Humour me for a paragraph while I rant about not-fashion. I absolutely adore the Alice books and the subsequent works of art they’ve inspired including half my Year 12 portfolio. The books themselves are fairly unintelligible (in a good way), but I believe the strength of Alice comes from the ability of new artists to project onto the existing work. Burton’s recent remake was one of the most disappointing and heartless adaptations I’ve ever seen, and I say that because I’m a fan of Burton, Depp and Alice. It was truly horrible and whenever someone brings it up I always point them to the recent Syfy adaptation that’s at least 20 times better made at a fraction of the price.
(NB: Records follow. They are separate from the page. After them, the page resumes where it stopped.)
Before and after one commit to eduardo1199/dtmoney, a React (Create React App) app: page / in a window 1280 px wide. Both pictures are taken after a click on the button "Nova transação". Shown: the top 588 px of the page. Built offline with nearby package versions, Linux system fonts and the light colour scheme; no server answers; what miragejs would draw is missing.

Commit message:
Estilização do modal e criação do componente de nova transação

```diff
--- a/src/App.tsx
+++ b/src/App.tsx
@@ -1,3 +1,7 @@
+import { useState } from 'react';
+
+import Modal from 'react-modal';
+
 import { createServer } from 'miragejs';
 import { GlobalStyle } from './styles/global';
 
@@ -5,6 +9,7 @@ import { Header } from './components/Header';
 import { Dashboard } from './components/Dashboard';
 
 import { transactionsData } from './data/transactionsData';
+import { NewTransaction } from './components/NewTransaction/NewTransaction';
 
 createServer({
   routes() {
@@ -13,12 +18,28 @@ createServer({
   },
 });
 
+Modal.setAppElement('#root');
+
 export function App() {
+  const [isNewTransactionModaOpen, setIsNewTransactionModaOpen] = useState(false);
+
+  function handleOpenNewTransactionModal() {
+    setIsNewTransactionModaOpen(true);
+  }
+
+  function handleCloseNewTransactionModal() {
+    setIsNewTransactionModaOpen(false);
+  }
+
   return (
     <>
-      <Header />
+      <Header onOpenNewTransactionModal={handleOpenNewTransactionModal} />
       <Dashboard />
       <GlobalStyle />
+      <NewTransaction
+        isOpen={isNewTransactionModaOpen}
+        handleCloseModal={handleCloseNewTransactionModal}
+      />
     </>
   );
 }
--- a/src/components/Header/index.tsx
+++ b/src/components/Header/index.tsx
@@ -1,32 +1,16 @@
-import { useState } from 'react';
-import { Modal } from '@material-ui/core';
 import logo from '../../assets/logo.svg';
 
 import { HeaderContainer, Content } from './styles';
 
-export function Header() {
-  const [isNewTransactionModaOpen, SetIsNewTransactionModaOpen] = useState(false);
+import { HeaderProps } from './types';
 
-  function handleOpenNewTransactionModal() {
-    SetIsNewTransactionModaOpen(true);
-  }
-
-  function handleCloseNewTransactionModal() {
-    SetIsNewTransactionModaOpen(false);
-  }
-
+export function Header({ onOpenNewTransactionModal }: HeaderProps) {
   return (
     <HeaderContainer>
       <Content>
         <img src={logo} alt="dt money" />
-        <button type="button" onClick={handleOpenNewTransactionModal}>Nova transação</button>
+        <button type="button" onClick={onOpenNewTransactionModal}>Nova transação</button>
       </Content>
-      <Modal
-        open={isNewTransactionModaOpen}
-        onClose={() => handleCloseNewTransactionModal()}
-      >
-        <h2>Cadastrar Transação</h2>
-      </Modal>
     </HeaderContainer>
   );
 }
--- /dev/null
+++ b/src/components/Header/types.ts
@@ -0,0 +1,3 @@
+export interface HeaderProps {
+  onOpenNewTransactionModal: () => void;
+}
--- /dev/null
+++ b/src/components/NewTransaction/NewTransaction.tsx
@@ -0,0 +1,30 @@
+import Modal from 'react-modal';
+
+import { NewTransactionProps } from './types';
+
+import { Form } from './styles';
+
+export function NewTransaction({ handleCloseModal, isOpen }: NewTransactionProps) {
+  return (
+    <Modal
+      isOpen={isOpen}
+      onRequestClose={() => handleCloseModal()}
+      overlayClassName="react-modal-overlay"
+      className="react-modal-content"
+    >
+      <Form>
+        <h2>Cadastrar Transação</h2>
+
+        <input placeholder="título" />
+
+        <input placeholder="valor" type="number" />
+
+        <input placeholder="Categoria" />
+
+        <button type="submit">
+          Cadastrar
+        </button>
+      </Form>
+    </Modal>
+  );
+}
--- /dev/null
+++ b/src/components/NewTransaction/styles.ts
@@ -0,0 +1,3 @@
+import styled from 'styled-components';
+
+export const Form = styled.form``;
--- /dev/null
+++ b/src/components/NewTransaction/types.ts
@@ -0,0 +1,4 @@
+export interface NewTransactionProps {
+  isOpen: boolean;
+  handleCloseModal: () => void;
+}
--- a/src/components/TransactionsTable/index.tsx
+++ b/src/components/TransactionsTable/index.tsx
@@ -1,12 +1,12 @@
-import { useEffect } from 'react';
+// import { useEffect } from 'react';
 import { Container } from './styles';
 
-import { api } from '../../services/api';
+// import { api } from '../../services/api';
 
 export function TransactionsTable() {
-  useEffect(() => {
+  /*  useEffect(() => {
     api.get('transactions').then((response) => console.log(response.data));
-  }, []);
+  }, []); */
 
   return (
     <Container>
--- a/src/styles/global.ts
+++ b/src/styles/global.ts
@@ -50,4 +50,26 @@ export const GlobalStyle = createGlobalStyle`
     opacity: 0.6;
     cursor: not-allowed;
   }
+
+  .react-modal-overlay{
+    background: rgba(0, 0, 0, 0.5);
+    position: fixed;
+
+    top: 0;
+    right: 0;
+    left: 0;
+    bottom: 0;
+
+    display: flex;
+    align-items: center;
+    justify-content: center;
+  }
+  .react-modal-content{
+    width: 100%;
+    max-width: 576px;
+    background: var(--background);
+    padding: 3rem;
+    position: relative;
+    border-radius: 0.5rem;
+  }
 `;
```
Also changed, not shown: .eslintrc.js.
The adaptation is not without its weaknesses and I would go on if this were a TV review site, but what is important is the fantastic costume interpretations of the characters. I’ve read they were designed by Angus Strathie who also designed the costumes for Moulin Rouge. At some point in the future I might write a deconstruction post for several characters, but what I like to focus on is either the sheer brilliance or fashion suicide:
Blue dress, red tights.
I’m on the side of sheer brilliance. They’re both primary colours that contrast and really bring out the vibrance of the other colour. Most people, myself included, tend to stick to analogous colour harmonies when “matching” colours. But there are lots of harmonic colour combinations from colours that you wouldn’t think could work together.
Visual artists and graphic designers are probably familiar with colour theory and the colour wheel but I think just knowing a little about how colours work can really improve an outfit! For some people this comes quite naturally, but I personally find it difficult to even entertain the idea of combining brown, blue and green even though it looks great if you pick the right hues and shades.
If you want to expand your colour combination horizons then I would suggest playing around with Adobe’s online kuler tool. The site was meant for graphic and web designers to experiment with colour combinations, but it works equally well for clothing choices. The tool has several preset colour harmonies so you can pick one colour and it will adjust the other colours for you. Be bold!
Aaaand if you’re sick of all this arty-farty stuff then this site has a pretty good rundown of the Alice and Hatter costumes (and strangely homewares too) although the focus is more on shopping than improvising.